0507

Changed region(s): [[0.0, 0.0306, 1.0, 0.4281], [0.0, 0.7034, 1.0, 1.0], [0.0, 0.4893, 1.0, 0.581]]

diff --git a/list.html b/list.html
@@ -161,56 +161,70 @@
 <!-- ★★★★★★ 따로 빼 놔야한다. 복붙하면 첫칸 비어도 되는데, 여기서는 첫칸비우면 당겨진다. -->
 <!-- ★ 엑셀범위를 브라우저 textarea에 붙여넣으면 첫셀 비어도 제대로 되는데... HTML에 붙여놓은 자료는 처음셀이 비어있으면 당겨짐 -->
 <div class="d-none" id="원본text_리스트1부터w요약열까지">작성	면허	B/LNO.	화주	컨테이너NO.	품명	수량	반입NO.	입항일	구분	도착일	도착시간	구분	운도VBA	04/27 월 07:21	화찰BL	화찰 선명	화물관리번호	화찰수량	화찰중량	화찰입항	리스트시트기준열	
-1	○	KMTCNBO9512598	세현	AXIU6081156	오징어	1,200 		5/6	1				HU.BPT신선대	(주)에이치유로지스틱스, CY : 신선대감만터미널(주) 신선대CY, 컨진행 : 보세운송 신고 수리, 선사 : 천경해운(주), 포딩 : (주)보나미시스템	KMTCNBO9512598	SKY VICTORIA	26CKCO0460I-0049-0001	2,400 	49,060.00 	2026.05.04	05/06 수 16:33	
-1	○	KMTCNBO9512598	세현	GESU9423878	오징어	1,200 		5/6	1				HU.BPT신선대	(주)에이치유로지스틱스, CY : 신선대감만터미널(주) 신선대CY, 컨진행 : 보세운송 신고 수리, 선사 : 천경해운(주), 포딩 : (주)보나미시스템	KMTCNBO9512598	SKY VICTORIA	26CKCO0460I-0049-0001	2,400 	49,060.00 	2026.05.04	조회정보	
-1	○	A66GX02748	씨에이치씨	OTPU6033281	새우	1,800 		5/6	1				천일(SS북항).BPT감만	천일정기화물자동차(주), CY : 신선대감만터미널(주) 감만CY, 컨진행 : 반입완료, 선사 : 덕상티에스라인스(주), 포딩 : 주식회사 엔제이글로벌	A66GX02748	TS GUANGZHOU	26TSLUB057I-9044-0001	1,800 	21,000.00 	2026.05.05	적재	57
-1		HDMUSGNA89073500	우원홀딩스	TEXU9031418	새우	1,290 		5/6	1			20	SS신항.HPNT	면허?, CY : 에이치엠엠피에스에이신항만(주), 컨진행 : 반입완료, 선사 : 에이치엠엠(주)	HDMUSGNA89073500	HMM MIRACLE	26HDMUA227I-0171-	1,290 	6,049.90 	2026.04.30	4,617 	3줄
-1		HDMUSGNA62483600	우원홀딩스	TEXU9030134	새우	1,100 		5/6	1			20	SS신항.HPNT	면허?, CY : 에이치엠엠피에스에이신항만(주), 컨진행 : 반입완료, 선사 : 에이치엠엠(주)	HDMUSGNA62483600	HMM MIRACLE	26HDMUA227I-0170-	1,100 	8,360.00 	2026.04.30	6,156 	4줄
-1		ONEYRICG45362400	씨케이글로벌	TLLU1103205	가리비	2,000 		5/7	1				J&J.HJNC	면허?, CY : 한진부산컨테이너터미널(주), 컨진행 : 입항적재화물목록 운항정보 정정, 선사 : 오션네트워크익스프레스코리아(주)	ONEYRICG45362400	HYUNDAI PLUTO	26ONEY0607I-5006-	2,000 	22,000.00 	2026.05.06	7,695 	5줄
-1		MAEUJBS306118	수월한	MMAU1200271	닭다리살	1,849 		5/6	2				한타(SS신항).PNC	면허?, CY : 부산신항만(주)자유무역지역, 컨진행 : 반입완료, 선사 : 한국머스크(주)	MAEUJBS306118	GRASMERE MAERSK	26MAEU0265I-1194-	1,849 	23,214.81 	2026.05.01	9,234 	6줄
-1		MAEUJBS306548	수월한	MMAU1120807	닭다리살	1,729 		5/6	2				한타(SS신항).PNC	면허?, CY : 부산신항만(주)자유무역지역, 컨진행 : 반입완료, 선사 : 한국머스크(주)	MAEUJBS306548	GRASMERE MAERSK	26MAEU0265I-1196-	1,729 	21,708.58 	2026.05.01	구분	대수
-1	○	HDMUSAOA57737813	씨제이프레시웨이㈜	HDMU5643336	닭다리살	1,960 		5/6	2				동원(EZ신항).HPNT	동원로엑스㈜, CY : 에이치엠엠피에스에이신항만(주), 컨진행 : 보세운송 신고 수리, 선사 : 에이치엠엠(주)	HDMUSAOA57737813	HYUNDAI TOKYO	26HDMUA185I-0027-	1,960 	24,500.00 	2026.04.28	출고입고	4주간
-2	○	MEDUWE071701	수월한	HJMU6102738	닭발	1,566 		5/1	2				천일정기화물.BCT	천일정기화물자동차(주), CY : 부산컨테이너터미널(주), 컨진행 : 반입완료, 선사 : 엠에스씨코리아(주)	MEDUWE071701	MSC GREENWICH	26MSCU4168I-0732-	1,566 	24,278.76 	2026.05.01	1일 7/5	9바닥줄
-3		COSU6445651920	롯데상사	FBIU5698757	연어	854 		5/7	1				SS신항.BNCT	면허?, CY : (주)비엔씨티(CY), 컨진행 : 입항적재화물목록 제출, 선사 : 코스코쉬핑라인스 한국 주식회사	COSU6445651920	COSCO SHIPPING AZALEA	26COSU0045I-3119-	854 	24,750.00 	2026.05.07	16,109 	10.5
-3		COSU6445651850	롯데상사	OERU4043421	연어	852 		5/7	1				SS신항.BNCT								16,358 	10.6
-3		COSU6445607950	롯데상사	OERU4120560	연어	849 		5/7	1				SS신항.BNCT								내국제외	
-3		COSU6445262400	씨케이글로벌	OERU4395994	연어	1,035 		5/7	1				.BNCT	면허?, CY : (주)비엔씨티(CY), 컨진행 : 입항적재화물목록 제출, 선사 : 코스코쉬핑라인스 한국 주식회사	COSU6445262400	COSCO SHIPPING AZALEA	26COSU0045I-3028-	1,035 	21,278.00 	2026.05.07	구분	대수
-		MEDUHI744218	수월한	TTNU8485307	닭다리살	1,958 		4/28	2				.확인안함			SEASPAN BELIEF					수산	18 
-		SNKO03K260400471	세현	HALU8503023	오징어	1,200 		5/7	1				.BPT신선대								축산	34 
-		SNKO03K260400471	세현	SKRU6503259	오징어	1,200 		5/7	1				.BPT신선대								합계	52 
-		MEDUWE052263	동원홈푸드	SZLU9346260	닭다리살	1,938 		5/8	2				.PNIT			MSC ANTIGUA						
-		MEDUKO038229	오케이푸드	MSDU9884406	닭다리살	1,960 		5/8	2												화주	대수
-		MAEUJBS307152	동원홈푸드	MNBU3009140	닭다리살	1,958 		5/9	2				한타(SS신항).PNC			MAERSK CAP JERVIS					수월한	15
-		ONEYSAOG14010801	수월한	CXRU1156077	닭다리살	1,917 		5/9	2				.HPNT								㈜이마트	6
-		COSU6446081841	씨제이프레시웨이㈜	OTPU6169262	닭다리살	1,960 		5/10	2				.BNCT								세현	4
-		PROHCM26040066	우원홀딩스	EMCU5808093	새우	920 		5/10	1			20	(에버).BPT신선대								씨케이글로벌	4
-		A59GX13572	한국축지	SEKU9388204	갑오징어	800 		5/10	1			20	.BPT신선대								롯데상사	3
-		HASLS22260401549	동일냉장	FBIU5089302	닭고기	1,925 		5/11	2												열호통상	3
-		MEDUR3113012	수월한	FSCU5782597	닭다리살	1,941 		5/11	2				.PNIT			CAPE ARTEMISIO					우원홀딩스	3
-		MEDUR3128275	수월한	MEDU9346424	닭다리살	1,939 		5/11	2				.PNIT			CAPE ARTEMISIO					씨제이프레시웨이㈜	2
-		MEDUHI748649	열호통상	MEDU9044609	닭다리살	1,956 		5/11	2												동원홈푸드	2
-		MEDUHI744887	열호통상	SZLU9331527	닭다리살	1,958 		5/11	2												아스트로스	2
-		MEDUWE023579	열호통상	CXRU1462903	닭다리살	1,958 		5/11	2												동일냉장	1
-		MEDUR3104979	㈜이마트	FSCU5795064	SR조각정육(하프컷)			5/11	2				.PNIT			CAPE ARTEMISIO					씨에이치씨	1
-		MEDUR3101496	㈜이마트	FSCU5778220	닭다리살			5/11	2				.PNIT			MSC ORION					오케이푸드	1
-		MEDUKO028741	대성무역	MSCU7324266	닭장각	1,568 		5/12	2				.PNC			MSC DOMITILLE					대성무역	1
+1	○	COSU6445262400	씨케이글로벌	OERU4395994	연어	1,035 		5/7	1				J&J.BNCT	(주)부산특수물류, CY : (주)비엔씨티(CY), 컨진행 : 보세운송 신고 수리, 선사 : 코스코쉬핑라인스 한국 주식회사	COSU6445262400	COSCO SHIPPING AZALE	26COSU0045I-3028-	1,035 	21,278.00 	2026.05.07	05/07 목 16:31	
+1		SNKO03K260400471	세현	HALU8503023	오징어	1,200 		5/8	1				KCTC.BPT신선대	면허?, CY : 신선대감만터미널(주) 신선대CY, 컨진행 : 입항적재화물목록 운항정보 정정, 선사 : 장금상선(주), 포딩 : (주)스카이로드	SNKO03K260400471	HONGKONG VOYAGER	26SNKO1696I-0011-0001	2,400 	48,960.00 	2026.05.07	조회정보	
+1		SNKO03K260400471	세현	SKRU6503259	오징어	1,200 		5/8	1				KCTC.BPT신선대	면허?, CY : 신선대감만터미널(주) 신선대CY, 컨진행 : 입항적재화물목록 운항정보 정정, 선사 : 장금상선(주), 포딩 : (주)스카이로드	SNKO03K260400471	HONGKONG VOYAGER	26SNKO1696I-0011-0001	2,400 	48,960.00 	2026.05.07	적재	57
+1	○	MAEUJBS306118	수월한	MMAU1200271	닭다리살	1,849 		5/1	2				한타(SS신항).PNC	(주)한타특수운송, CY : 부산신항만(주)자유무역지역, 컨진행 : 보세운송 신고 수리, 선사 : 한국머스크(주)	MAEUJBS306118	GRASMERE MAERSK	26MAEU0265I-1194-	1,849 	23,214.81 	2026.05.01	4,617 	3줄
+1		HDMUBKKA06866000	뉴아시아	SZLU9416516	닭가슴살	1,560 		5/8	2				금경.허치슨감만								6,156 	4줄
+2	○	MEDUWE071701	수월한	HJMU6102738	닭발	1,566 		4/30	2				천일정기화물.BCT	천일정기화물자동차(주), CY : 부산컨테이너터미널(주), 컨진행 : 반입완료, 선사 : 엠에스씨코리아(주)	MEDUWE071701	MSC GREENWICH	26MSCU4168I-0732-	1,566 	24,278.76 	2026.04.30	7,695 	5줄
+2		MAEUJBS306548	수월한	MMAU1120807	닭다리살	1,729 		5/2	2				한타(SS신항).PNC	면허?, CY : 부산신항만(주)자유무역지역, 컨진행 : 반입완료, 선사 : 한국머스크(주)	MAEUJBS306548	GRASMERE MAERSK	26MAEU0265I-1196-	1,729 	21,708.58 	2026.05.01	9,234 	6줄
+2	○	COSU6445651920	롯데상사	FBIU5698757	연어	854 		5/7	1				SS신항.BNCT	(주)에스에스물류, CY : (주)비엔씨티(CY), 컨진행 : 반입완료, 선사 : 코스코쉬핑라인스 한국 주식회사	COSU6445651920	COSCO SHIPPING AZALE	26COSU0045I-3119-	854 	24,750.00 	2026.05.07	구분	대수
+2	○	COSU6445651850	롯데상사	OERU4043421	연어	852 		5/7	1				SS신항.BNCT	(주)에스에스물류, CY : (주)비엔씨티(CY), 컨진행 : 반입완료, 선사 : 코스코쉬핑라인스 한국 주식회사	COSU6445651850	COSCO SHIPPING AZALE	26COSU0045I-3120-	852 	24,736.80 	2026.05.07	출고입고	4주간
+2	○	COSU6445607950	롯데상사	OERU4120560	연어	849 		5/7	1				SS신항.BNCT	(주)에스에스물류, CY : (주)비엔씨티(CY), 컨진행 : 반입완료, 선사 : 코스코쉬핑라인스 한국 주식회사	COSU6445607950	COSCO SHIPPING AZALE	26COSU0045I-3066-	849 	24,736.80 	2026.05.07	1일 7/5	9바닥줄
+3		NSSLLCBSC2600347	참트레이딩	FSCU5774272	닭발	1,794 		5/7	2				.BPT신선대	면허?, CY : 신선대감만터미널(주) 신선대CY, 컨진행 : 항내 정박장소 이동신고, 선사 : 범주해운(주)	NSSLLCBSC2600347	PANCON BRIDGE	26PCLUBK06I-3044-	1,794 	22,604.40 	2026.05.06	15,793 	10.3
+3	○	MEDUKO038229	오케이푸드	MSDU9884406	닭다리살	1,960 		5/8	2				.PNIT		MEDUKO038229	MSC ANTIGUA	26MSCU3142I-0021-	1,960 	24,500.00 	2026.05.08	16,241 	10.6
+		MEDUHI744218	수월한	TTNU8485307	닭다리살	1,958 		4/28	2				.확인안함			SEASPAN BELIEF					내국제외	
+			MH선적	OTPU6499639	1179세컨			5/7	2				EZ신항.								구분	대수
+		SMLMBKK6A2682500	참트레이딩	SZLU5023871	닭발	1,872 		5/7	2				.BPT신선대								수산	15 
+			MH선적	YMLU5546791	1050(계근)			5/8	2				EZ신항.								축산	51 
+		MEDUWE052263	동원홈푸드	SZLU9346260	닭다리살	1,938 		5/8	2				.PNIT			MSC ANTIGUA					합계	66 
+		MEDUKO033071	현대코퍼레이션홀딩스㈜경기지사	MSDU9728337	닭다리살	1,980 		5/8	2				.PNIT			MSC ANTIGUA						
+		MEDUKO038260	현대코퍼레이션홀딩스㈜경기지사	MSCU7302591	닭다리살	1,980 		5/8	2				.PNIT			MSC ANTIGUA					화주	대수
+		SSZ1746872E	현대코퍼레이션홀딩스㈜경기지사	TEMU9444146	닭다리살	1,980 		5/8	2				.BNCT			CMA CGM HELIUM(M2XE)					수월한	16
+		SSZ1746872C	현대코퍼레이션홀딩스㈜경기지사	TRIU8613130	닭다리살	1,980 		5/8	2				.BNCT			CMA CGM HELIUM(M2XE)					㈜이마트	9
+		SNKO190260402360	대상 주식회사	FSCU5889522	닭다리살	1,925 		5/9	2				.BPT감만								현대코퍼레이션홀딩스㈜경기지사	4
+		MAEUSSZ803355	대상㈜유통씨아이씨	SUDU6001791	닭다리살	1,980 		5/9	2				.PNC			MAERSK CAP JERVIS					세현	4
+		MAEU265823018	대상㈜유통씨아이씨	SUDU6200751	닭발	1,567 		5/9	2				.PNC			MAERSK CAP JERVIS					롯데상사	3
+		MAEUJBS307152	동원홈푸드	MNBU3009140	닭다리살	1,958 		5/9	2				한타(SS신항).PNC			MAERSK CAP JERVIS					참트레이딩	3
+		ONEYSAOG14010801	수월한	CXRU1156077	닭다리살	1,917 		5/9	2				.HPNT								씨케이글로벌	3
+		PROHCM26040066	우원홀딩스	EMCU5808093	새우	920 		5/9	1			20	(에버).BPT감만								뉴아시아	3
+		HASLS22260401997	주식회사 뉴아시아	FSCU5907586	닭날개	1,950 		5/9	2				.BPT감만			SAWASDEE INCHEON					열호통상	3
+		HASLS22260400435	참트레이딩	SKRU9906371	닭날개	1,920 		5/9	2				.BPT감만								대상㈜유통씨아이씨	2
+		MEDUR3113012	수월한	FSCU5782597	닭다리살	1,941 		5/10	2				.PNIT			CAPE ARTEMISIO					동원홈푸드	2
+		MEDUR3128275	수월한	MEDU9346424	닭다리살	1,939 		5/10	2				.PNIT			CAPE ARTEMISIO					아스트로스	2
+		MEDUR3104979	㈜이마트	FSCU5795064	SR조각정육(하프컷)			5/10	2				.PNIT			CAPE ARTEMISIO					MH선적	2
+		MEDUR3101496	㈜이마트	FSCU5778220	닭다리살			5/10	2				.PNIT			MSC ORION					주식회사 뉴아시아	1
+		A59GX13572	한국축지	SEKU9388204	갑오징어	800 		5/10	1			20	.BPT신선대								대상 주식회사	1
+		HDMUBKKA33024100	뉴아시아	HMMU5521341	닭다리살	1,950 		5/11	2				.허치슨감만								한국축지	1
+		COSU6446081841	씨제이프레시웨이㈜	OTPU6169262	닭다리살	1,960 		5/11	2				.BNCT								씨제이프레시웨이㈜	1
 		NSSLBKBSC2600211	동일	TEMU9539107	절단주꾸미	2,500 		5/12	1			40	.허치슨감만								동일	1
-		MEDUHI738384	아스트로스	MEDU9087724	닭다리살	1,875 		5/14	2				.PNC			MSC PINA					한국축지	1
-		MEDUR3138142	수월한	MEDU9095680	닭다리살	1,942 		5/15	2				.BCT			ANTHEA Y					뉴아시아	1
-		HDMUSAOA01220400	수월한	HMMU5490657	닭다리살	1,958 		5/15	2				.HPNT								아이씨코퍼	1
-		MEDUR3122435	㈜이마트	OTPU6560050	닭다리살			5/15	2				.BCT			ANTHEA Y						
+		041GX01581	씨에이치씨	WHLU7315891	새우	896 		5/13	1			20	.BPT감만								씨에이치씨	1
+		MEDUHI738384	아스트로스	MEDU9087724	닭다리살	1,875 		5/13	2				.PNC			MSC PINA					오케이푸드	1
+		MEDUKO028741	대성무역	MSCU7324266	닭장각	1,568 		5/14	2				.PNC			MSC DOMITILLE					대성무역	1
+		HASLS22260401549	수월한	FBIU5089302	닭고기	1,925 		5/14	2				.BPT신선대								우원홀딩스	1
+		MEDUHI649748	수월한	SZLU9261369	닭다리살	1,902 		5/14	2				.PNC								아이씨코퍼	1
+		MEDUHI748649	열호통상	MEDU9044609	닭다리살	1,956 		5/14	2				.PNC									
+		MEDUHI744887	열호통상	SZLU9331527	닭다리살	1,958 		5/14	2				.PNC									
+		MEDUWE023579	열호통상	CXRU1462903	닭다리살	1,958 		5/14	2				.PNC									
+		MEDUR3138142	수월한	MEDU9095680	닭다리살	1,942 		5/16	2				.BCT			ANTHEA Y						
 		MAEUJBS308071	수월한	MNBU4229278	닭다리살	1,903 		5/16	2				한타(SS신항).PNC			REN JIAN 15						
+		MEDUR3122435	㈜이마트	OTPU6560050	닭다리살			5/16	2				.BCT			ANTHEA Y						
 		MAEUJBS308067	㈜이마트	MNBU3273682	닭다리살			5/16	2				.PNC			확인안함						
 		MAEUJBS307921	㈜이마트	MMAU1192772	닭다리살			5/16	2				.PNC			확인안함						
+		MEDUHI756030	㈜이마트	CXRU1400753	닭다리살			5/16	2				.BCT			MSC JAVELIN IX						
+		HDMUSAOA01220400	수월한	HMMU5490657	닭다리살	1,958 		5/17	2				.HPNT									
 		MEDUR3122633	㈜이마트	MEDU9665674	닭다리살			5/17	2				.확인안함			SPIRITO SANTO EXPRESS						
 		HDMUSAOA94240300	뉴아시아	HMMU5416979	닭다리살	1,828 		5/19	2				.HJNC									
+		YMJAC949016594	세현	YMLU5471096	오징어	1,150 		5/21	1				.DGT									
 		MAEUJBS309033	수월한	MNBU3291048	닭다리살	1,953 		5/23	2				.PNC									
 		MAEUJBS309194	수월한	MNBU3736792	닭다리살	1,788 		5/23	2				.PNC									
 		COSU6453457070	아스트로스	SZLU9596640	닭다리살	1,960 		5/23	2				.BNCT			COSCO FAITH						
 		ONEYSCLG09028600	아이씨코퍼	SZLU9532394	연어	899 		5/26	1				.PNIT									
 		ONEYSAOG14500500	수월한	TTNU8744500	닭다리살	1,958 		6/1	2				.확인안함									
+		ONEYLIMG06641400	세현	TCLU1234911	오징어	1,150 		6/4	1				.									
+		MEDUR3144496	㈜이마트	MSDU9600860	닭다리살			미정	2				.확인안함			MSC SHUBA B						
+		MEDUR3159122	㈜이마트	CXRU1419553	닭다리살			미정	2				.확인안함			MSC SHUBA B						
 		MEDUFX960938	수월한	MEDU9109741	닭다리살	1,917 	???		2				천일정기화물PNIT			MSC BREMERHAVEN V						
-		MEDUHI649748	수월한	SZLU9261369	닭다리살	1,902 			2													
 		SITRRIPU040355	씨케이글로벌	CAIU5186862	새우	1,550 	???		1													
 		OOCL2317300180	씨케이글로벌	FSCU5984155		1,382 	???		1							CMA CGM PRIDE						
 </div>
--- --- ---
## ASSIGNED TASK
Every line above that holds the string "뉴아시아" should be copied into the answer.

## RESPONSE TO THE TASK
+1		HDMUBKKA06866000	뉴아시아	SZLU9416516	닭가슴살	1,560 		5/8	2				금경.허치슨감만								6,156 	4줄
+		PROHCM26040066	우원홀딩스	EMCU5808093	새우	920 		5/9	1			20	(에버).BPT감만								뉴아시아	3
+		HASLS22260401997	주식회사 뉴아시아	FSCU5907586	닭날개	1,950 		5/9	2				.BPT감만			SAWASDEE INCHEON					열호통상	3
+		MEDUR3101496	㈜이마트	FSCU5778220	닭다리살			5/10	2				.PNIT			MSC ORION					주식회사 뉴아시아	1
+		HDMUBKKA33024100	뉴아시아	HMMU5521341	닭다리살	1,950 		5/11	2				.허치슨감만								한국축지	1
-		MEDUR3138142	수월한	MEDU9095680	닭다리살	1,942 		5/15	2				.BCT			ANTHEA Y					뉴아시아	1
 		HDMUSAOA94240300	뉴아시아	HMMU5416979	닭다리살	1,828 		5/19	2				.HJNC									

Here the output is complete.